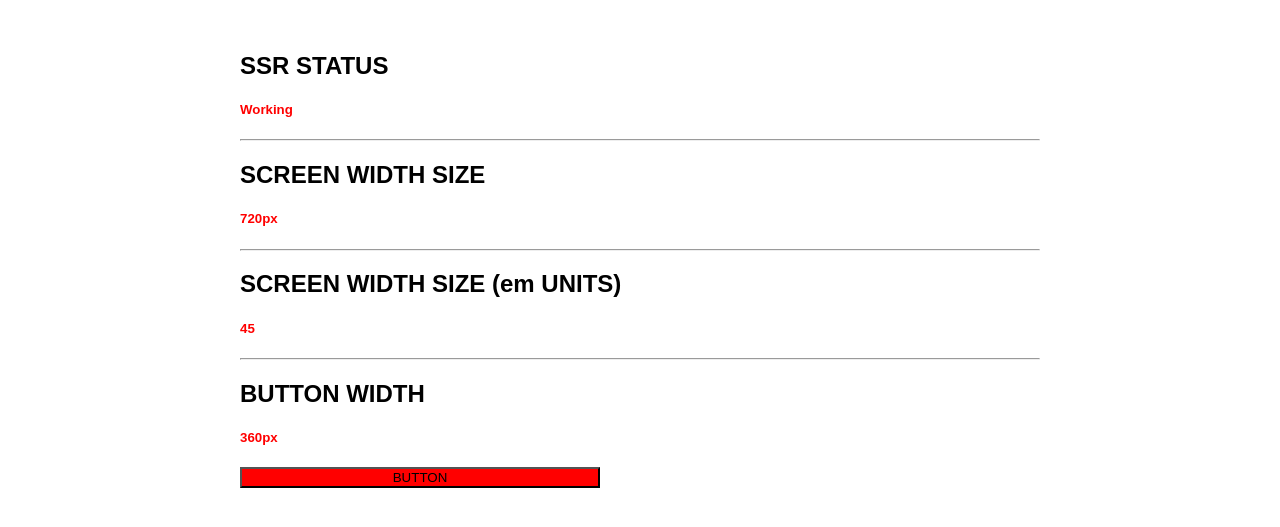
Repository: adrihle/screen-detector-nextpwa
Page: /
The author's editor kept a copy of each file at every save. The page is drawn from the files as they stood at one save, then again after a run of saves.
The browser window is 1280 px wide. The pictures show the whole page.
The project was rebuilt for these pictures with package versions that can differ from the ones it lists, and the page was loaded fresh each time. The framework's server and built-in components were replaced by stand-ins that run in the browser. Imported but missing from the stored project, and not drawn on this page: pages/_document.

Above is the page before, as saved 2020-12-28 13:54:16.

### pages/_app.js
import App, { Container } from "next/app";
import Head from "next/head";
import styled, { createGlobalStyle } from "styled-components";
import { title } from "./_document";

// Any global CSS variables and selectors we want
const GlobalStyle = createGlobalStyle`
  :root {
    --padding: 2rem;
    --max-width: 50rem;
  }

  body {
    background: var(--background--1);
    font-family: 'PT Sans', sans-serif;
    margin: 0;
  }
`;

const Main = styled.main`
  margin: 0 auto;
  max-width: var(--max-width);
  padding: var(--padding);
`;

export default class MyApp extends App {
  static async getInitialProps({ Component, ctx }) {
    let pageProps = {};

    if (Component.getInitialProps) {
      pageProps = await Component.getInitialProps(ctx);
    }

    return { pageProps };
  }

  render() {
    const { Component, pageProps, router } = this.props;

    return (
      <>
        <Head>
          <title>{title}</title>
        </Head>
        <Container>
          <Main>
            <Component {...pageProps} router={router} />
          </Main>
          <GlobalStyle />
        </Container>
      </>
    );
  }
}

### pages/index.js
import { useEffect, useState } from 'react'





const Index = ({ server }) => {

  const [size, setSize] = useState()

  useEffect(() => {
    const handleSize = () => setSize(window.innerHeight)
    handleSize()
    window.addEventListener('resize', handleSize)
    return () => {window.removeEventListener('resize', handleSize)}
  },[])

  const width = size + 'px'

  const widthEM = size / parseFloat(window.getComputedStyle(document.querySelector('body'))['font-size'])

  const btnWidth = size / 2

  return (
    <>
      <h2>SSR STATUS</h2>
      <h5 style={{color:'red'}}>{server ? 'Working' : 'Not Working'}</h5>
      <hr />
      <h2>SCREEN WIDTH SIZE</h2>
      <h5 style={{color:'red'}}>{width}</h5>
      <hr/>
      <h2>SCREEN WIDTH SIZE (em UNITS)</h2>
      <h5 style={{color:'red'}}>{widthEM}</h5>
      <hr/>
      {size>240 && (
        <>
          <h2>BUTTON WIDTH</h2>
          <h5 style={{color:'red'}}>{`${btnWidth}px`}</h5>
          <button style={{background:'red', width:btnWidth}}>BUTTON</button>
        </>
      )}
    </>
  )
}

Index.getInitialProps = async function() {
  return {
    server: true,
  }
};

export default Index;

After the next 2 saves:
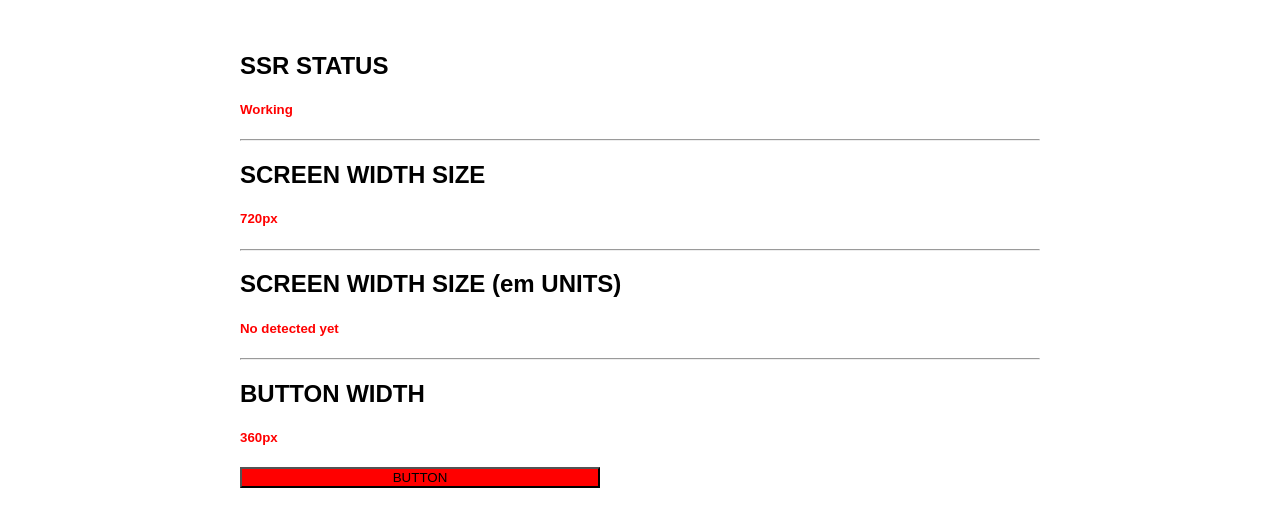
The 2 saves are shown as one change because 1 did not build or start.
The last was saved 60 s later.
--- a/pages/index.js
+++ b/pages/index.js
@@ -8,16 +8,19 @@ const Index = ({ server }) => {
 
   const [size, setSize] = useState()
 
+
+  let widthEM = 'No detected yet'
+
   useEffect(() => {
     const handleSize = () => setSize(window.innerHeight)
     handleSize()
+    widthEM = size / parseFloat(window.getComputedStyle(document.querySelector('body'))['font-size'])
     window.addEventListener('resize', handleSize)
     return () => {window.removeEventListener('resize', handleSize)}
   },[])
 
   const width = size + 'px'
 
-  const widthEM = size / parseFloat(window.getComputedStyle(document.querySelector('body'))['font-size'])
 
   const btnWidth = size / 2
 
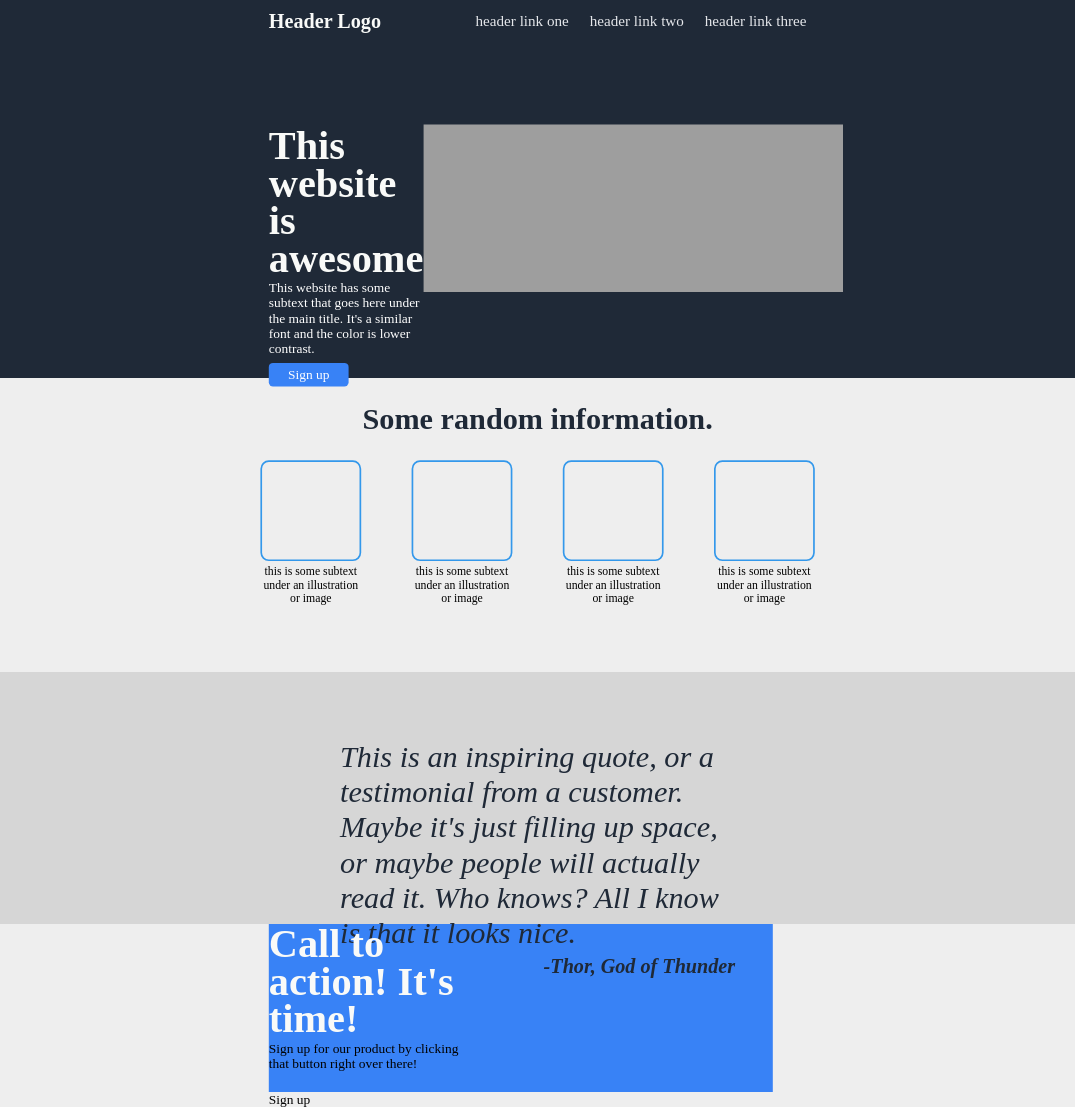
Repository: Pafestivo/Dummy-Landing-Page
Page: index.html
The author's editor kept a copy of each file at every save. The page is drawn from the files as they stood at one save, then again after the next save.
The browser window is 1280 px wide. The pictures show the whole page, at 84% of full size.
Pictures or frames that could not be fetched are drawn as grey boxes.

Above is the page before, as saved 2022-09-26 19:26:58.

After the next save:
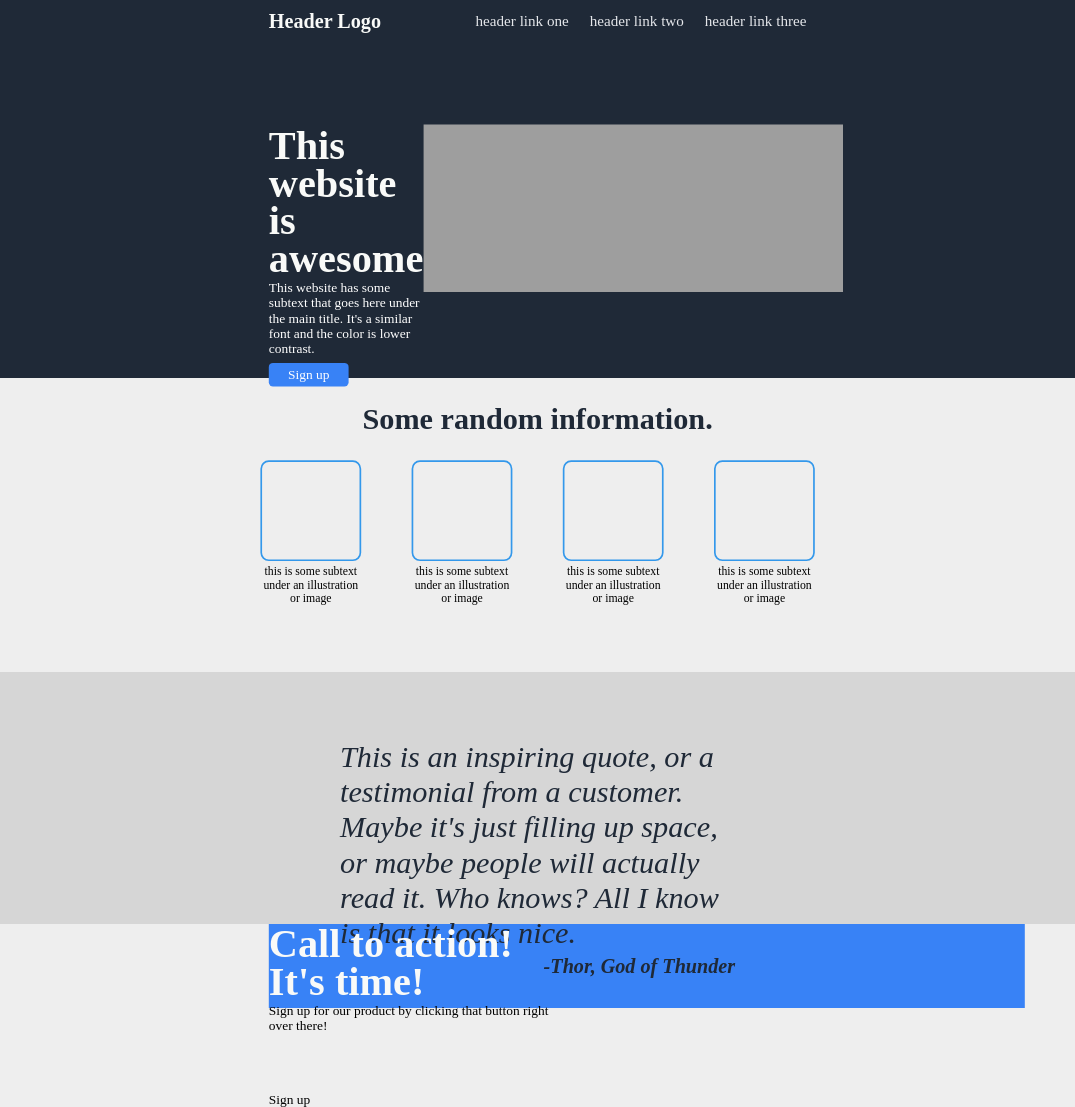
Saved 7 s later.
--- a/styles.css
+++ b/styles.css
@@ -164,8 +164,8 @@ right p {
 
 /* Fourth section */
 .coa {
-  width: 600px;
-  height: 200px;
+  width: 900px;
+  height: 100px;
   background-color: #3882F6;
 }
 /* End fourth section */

● ● ●

_Aim of the exercise_
Repeat each line of the records exactly. Do not include the pictures.

_Task answer_
Repository: adrihle/screen-detector-nextpwa
Page: /
The author's editor kept a copy of each file at every save. The page is drawn from the files as they stood at one save, then again after a run of saves.
The browser window is 1280 px wide. The pictures show the whole page.
The project was rebuilt for these pictures with package versions that can differ from the ones it lists, and the page was loaded fresh each time. The framework's server and built-in components were replaced by stand-ins that run in the browser. Imported but missing from the stored project, and not drawn on this page: pages/_document.

Above is the page before, as saved 2020-12-28 13:54:16.

### pages/_app.js
import App, { Container } from "next/app";
import Head from "next/head";
import styled, { createGlobalStyle } from "styled-components";
import { title } from "./_document";

// Any global CSS variables and selectors we want
const GlobalStyle = createGlobalStyle`
  :root {
    --padding: 2rem;
    --max-width: 50rem;
  }

  body {
    background: var(--background--1);
    font-family: 'PT Sans', sans-serif;
    margin: 0;
  }
`;

const Main = styled.main`
  margin: 0 auto;
  max-width: var(--max-width);
  padding: var(--padding);
`;

export default class MyApp extends App {
  static async getInitialProps({ Component, ctx }) {
    let pageProps = {};

    if (Component.getInitialProps) {
      pageProps = await Component.getInitialProps(ctx);
    }

    return { pageProps };
  }

  render() {
    const { Component, pageProps, router } = this.props;

    return (
      <>
        <Head>
          <title>{title}</title>
        </Head>
        <Container>
          <Main>
            <Component {...pageProps} router={router} />
          </Main>
          <GlobalStyle />
        </Container>
      </>
    );
  }
}

### pages/index.js
import { useEffect, useState } from 'react'





const Index = ({ server }) => {

  const [size, setSize] = useState()

  useEffect(() => {
    const handleSize = () => setSize(window.innerHeight)
    handleSize()
    window.addEventListener('resize', handleSize)
    return () => {window.removeEventListener('resize', handleSize)}
  },[])

  const width = size + 'px'

  const widthEM = size / parseFloat(window.getComputedStyle(document.querySelector('body'))['font-size'])

  const btnWidth = size / 2

  return (
    <>
      <h2>SSR STATUS</h2>
      <h5 style={{color:'red'}}>{server ? 'Working' : 'Not Working'}</h5>
      <hr />
      <h2>SCREEN WIDTH SIZE</h2>
      <h5 style={{color:'red'}}>{width}</h5>
      <hr/>
      <h2>SCREEN WIDTH SIZE (em UNITS)</h2>
      <h5 style={{color:'red'}}>{widthEM}</h5>
      <hr/>
      {size>240 && (
        <>
          <h2>BUTTON WIDTH</h2>
          <h5 style={{color:'red'}}>{`${btnWidth}px`}</h5>
          <button style={{background:'red', width:btnWidth}}>BUTTON</button>
        </>
      )}
    </>
  )
}

Index.getInitialProps = async function() {
  return {
    server: true,
  }
};

export default Index;

After the next 2 saves:
The 2 saves are shown as one change because 1 did not build or start.
The last was saved 60 s later.
--- a/pages/index.js
+++ b/pages/index.js
@@ -8,16 +8,19 @@ const Index = ({ server }) => {
 
   const [size, setSize] = useState()
 
+
+  let widthEM = 'No detected yet'
+
   useEffect(() => {
     const handleSize = () => setSize(window.innerHeight)
     handleSize()
+    widthEM = size / parseFloat(window.getComputedStyle(document.querySelector('body'))['font-size'])
     window.addEventListener('resize', handleSize)
     return () => {window.removeEventListener('resize', handleSize)}
   },[])
 
   const width = size + 'px'
 
-  const widthEM = size / parseFloat(window.getComputedStyle(document.querySelector('body'))['font-size'])
 
   const btnWidth = size / 2
 
Repository: Pafestivo/Dummy-Landing-Page
Page: index.html
The author's editor kept a copy of each file at every save. The page is drawn from the files as they stood at one save, then again after the next save.
The browser window is 1280 px wide. The pictures show the whole page, at 84% of full size.
Pictures or frames that could not be fetched are drawn as grey boxes.

Above is the page before, as saved 2022-09-26 19:26:58.

After the next save:
Saved 7 s later.
--- a/styles.css
+++ b/styles.css
@@ -164,8 +164,8 @@ right p {
 
 /* Fourth section */
 .coa {
-  width: 600px;
-  height: 200px;
+  width: 900px;
+  height: 100px;
   background-color: #3882F6;
 }
 /* End fourth section */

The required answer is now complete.